### Assignment
The response must contain every line from the records below that has "implementation".
_ _ _ _
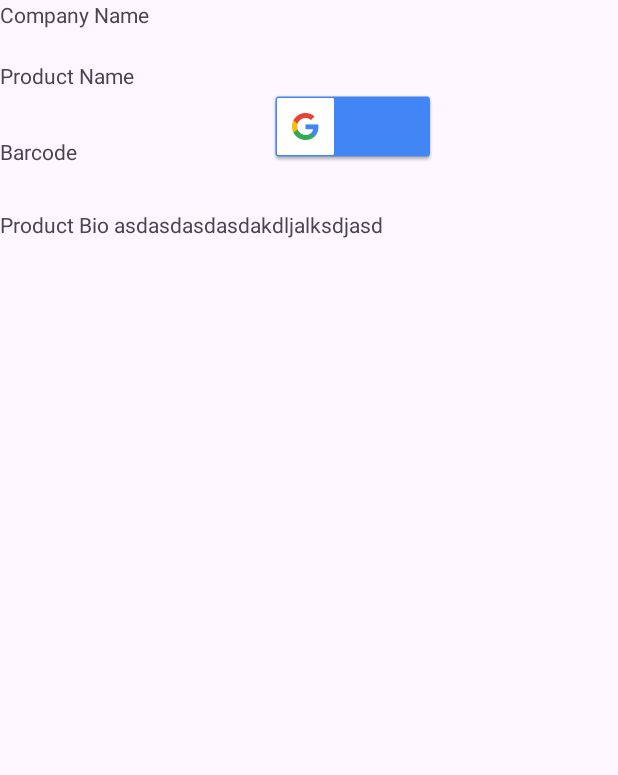
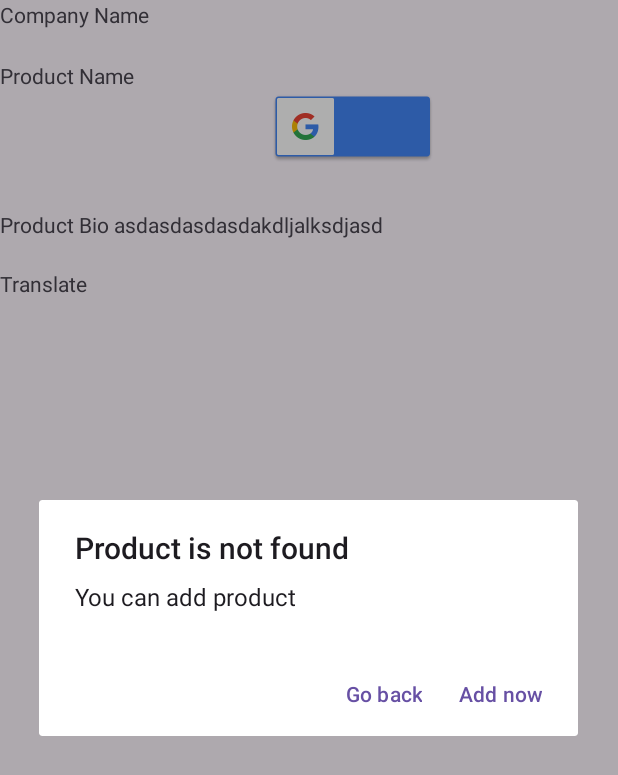
Before and after one commit to Edgar2006/JustScanItt, an Android app: the ReadActivity screen opened directly, with no data from a screen before it, on a phone screen of 412 x 824 dp. Shown: the top 775 px of the screen. Run offline under Robolectric (Android 15) with nearby library versions, the phone set to English and light mode, and no system bars; our stand-ins replace Firebase (no records; nobody signed in at launch, a user with empty details on screens opened directly).

Commit message:
fix bugs, add read activty test logic and ui need fix bug not react if product dont have a bio

```diff
--- a/app/build.gradle
+++ b/app/build.gradle
@@ -43,6 +43,7 @@ dependencies {
 
 
     dependencies {
+        implementation 'com.github.bumptech.glide:glide:4.16.0'
         implementation 'com.google.mlkit:barcode-scanning:17.2.0'
         implementation 'androidx.camera:camera-camera2:1.1.0'
         implementation 'androidx.camera:camera-lifecycle:1.1.0'
--- a/app/src/main/AndroidManifest.xml
+++ b/app/src/main/AndroidManifest.xml
@@ -17,6 +17,9 @@
         android:supportsRtl="true"
         android:theme="@style/Theme.JustScanItt"
         tools:targetApi="31">
+        <activity
+            android:name=".NewCommentActivity"
+            android:exported="false" />
         <activity
             android:name=".AddProductActivity"
             android:exported="false" />
--- a/app/src/main/java/com/example/justscanitt/ReadActivity.java
+++ b/app/src/main/java/com/example/justscanitt/ReadActivity.java
@@ -1,50 +1,119 @@
 package com.example.justscanitt;
 
+import android.app.ProgressDialog;
 import android.content.Intent;
 import android.os.Bundle;
+import android.util.Log;
+import android.view.View;
 import android.widget.ImageView;
+import android.widget.RatingBar;
 import android.widget.TextView;
 
-import androidx.activity.EdgeToEdge;
+import androidx.annotation.NonNull;
 import androidx.appcompat.app.AlertDialog;
 import androidx.appcompat.app.AppCompatActivity;
-import androidx.core.graphics.Insets;
-import androidx.core.view.ViewCompat;
-import androidx.core.view.WindowInsetsCompat;
+import androidx.recyclerview.widget.LinearLayoutManager;
+import androidx.recyclerview.widget.RecyclerView;
+
+import com.bumptech.glide.Glide;
+import com.example.justscanitt.Class.ProductBio;
+import com.example.justscanitt.Class.User;
+import com.google.firebase.database.DataSnapshot;
+import com.google.firebase.database.DatabaseError;
+import com.google.firebase.database.DatabaseReference;
+import com.google.firebase.database.FirebaseDatabase;
+import com.google.firebase.database.ValueEventListener;
+
+import java.util.ArrayList;
+import java.util.Objects;
 
 public class ReadActivity extends AppCompatActivity {
+    // UI components
 
-    TextView companyName, productName, productBio, barcode;
-    ImageView productImages;
+    // Firebase references
+    private DatabaseReference referenceComment,referenceProduct;
+
+    // Product info
+    private String longText,barCode;
+    private TextView productName,bioText,companyName,barCodeTextView;
+    private ImageView productImageView;
+
 
 
     @Override
     protected void onCreate(Bundle savedInstanceState) {
         super.onCreate(savedInstanceState);
-        EdgeToEdge.enable(this);
         setContentView(R.layout.activity_read);
         init();
+        //getDataFromDataBase();
+        getDataProductDataBase();
+
+    }
+    // Initialization of views and Firebase references
+    private void init(){
+        barCodeTextView = findViewById(R.id.Barcode);
+        companyName = findViewById(R.id.CompanyName);
+
+        Intent intent = getIntent();
+        barCode = intent.getStringExtra("barCode");
+        // Firebase paths
+        referenceComment = FirebaseDatabase.getInstance().getReference("Product").child(barCode);
+        referenceProduct = FirebaseDatabase.getInstance().getReference("Product_bio").child(barCode);
+        productName = findViewById(R.id.ProductName);
+        bioText = findViewById(R.id.ProductBio);
+        productImageView = findViewById(R.id.ProductImages);
 
     }
 
-    public void getProductBio()
-    {
-
-
+    public void onClickComment(View view){
+        Intent intent = new Intent(ReadActivity.this, NewCommentActivity.class);
+        intent.putExtra("barCode", barCode);
+        startActivity(intent);
     }
 
 
+    // Load product information
+    private void getDataProductDataBase(){
+        ValueEventListener eventListener = new ValueEventListener() {
+            @Override
+            public void onDataChange(@NonNull DataSnapshot snapshot) {
+                try {
+                    ProductBio productBio = snapshot.getValue(ProductBio.class);
+                    barCodeTextView.setText(barCode);
+                    companyName.setText(productBio.getCompanyName());
+                    productName.setText(productBio.getProductName());
+                    longText = productBio.getBio();
+                    bioText.setText(longText);
+                    // Load product image if exists
+                    if(!Objects.equals(productBio.getImageRef(), "noImage")) {
+                        Glide.with(getApplicationContext()).load(productBio.getImageRef()).into(productImageView);
+                    }
+                    // Load company name from user's info
+                    DatabaseReference reference = FirebaseDatabase.getInstance().getReference("User").child(productBio.getCompanyEmail());
+                    reference.addValueEventListener(new ValueEventListener() {
+                        @Override
+                        public void onDataChange(@NonNull DataSnapshot snapshot) {
+                            User userNameAndImageUnit = snapshot.getValue(User.class);
+                            companyName.setText(userNameAndImageUnit.getName());
+                        }
+                        @Override
+                        public void onCancelled(@NonNull DatabaseError error) {
+
+                        }
+                    });
 
 
+                }
+                catch (Exception e){
+                    firstBio(); // If product is not found
+                }
 
-
-    public void init()
-    {
-        companyName = findViewById(R.id.CompanyName);
-        productName = findViewById(R.id.ProductName);
-        productBio = findViewById(R.id.ProductBio);
-        barcode = findViewById(R.id.Barcode);
-        productImages = findViewById(R.id.ProductImages);
+            }
+            @Override
+            public void onCancelled(@NonNull DatabaseError error) {
+            }
+        };
+        referenceProduct.addValueEventListener(eventListener);
 
     }
 
@@ -59,6 +128,7 @@ public class ReadActivity extends AppCompatActivity {
         builder.setMessage(message); // сообщение
         builder.setPositiveButton(button1String, (dialog, id) -> {
             Intent intent = new Intent(ReadActivity.this, AddProductActivity.class);
+            intent.putExtra("barCode",barCode);
             startActivity(intent);
         });
         builder.setNegativeButton(button2String, (dialog, id) -> finish());
@@ -67,4 +137,10 @@ public class ReadActivity extends AppCompatActivity {
         builder.show();
     }
 
+
+    // Translate bio using Translations class
+    public void onClickTranslate(View view) {
+    }
+
+
 }
--- a/app/src/main/res/layout/activity_read.xml
+++ b/app/src/main/res/layout/activity_read.xml
@@ -33,12 +33,21 @@
         android:text="Barcode" />
 
     <TextView
-        android:layout_marginTop="80dp"
-        android:layout_below="@+id/ProductName"
+        android:id="@+id/ProductBio"
         android:layout_width="wrap_content"
         android:layout_height="wrap_content"
-        android:text="Product Bio asdasdasdasdakdljalksdjasd"
-        />
+        android:layout_below="@+id/ProductName"
+        android:layout_marginTop="80dp"
+        android:text="Product Bio asdasdasdasdakdljalksdjasd" />
+
+    <TextView
+        android:id="@+id/Translate"
+        android:layout_width="wrap_content"
+        android:layout_height="wrap_content"
+        android:layout_below="@+id/ProductBio"
+        android:layout_marginTop="20dp"
+        android:text="Translate" />
+
 
     <ImageView
         android:id="@+id/ProductImages"
@@ -50,4 +59,7 @@
         android:layout_toEndOf="@+id/ProductName"
         android:background="@drawable/common_google_signin_btn_text_dark" />
 
+
+
+
 </RelativeLayout>
```
Also changed, not shown: app/src/main/java/com/example/justscanitt/Class/ProductBio.java (+13 -0 lines), app/src/main/java/com/example/justscanitt/NewCommentActivity.java (added, +24 -0 lines), app/src/main/java/com/example/justscanitt/ScanActivity.java (+24 -26 lines), app/src/main/res/layout/activity_new_comment.xml (added, +10 -0 lines), app/src/main/res/layout/activity_scan.xml (+22 -0 lines).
_ _ _ _
### Task solution
+        implementation 'com.github.bumptech.glide:glide:4.16.0'
         implementation 'com.google.mlkit:barcode-scanning:17.2.0'
         implementation 'androidx.camera:camera-camera2:1.1.0'
         implementation 'androidx.camera:camera-lifecycle:1.1.0'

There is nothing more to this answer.